If however you do have a serious concern then first of all you need to check whether your ex partner has a Residence Order in favour of the children. If they do then they are entitled to take the children abroad without your permission for up to one month.
If there is no Residence Order then you need to establish whether you have Parental Responsibility(PR) in relation to the children. Parental Responsibility means the same rights and duties towards the children as their mother automatically has. If you are the children's mother then you automatically have Parental Responsibility.
If you are the father then you will automatically have PR if you were married to the children's mother or if the children were born after 1st December 2003, you jointly registered the birth with the mother and your name appears on the birth certificate. All three of these conditions need to apply.
You may also have gained Parental Responsibility via a Parental Responsibility Agreement (which you will both have signed and which has been registered at the Principle Registry in London) or via a Parental Responsibility Order made by the Court.
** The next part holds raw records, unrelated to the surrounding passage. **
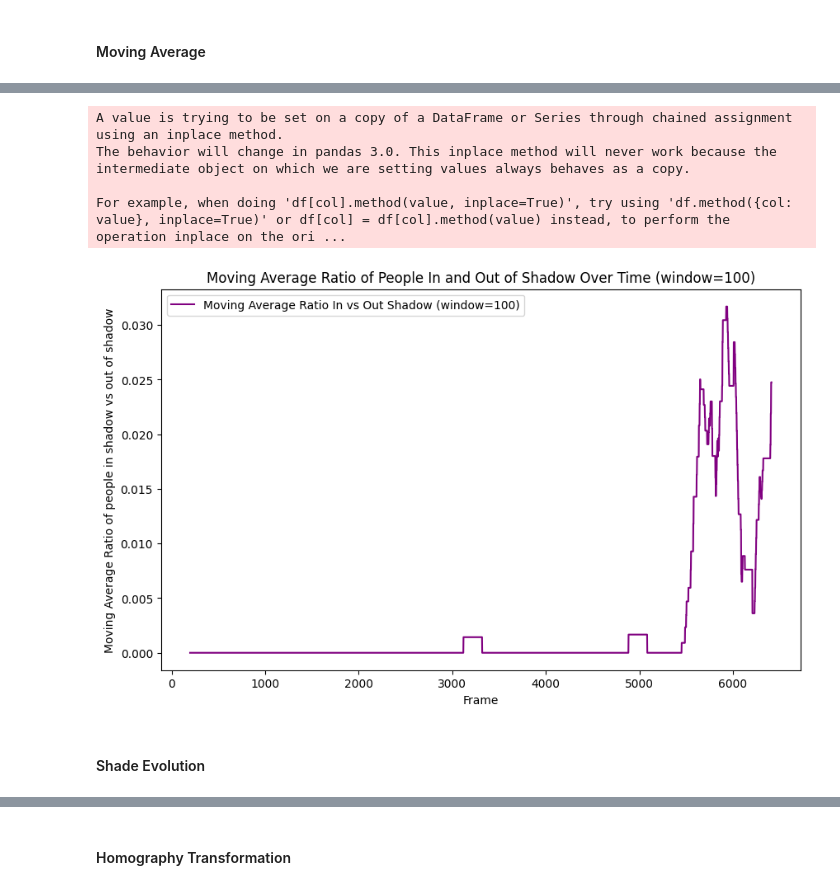
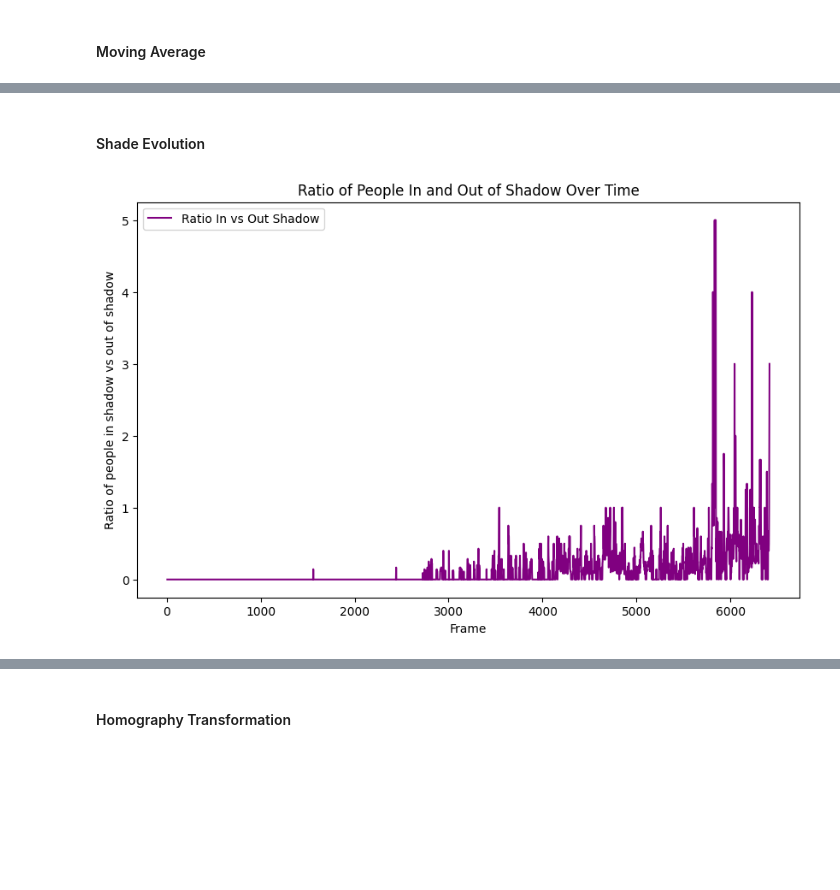
Before and after one commit to wendycao411/Pedestrian_Tracking, a Jupyter notebook: Pedestrian_Tracking.ipynb, the cells around one changed output, grey strips where cells are left out. Cells and saved outputs as stored; diff of their text form; code cells hidden in the pictures; blank space fills up the shorter version.

```diff
--- a/Pedestrian_Tracking.ipynb
+++ b/Pedestrian_Tracking.ipynb
@@ -558,31 +537,23 @@ plt.close(fig)
-# %%
-# Calculate the ratio of people in shade vs. out of shade
-df['ratio_in_vs_out'] = df['in_shadow'] / df['out_shadow']
-
-# Replace NaN and infinite values with zeros (or another value if appropriate)
-df['ratio_in_vs_out'].replace([np.inf, -np.inf], np.nan, inplace=True)
-df['ratio_in_vs_out'] = df['ratio_in_vs_out'].fillna(0)
-
-# Calculate the moving average for the ratio
-window_size = 100
-df['ma_ratio_in_vs_out'] = df['ratio_in_vs_out'].rolling(window=window_size).mean()
-
-fig, ax = plt.subplots(figsize=(10, 6))
-ax.plot(df['Frame'], df['ma_ratio_in_vs_out'], label=f'Moving Average Ratio In vs Out Shadow (window={window_size})', color='purple')
-ax.set_xlabel('Frame')
-ax.set_ylabel('Moving Average Ratio of people in shadow vs out of shadow')
-ax.set_title(f'Moving Average Ratio of People In and Out of Shadow Over Time (window={window_size})')
-ax.legend()
-
-# Save the current plot to the PDF
-pdf.savefig(fig)
-plt.show()
-plt.close(fig)
-# %% [output]
-A value is trying to be set on a copy of a DataFrame or Series through chained assignment using an inplace method.
-The behavior will change in pandas 3.0. This inplace method will never work because the intermediate object on which we are setting values always behaves as a copy.
-
-For example, when doing 'df[col].method(value, inplace=True)', try using 'df.method({col: value}, inplace=True)' or df[col] = df[col].method(value) instead, to perform the operation inplace on the ori ...
-[figure, removed]
 # %% [markdown]
 #### Shade Evolution
+# %%
+# Calculate the ratio of people in shade vs. out of shade
+count_df['ratio_in_vs_out'] = count_df['in_shadow'] / count_df['out_shadow']
+
+# Replace NaN values with zeros (or another value if appropriate)
+count_df['ratio_in_vs_out'] = count_df['ratio_in_vs_out'].fillna(0)
+
+# Plot the ratio
+fig, ax = plt.subplots(figsize=(10, 6))
+ax.plot(count_df['Frame'], count_df['ratio_in_vs_out'], label='Ratio In vs Out Shadow', color='purple')
+ax.set_xlabel('Frame')
+ax.set_ylabel('Ratio of people in shadow vs out of shadow')
+ax.set_title('Ratio of People In and Out of Shadow Over Time')
+ax.legend()
+
+# Save the current plot to the PDF
+pdf.savefig(fig)
+plt.show()
+plt.close(fig)
+# %% [output]
+[figure, added]
```
Also changed, not shown: parts of 21 cells of this notebook.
If none of the above apply then you do not have PR and your ex partner does not need to have your permission for the children to be taken abroad. Your only option then is to apply for a Parental Responsibility Order and then a Prohibited Steps Order (as explained below).
If you do have PR then he/she does need your permission to do so.
If you refuse permission and he/she tells you that they intend to take the children anyway then your only option is to apply to the Court for a Prohibited Steps Order preventing him/her from taking the children. You may need to make this application on short notice and you will have to convince a Judge that it is not in the children's best interests for them to be taken. This is not a simple process and there will be legal costs incurred so you must be absolutely certain that this is a step you wish to take.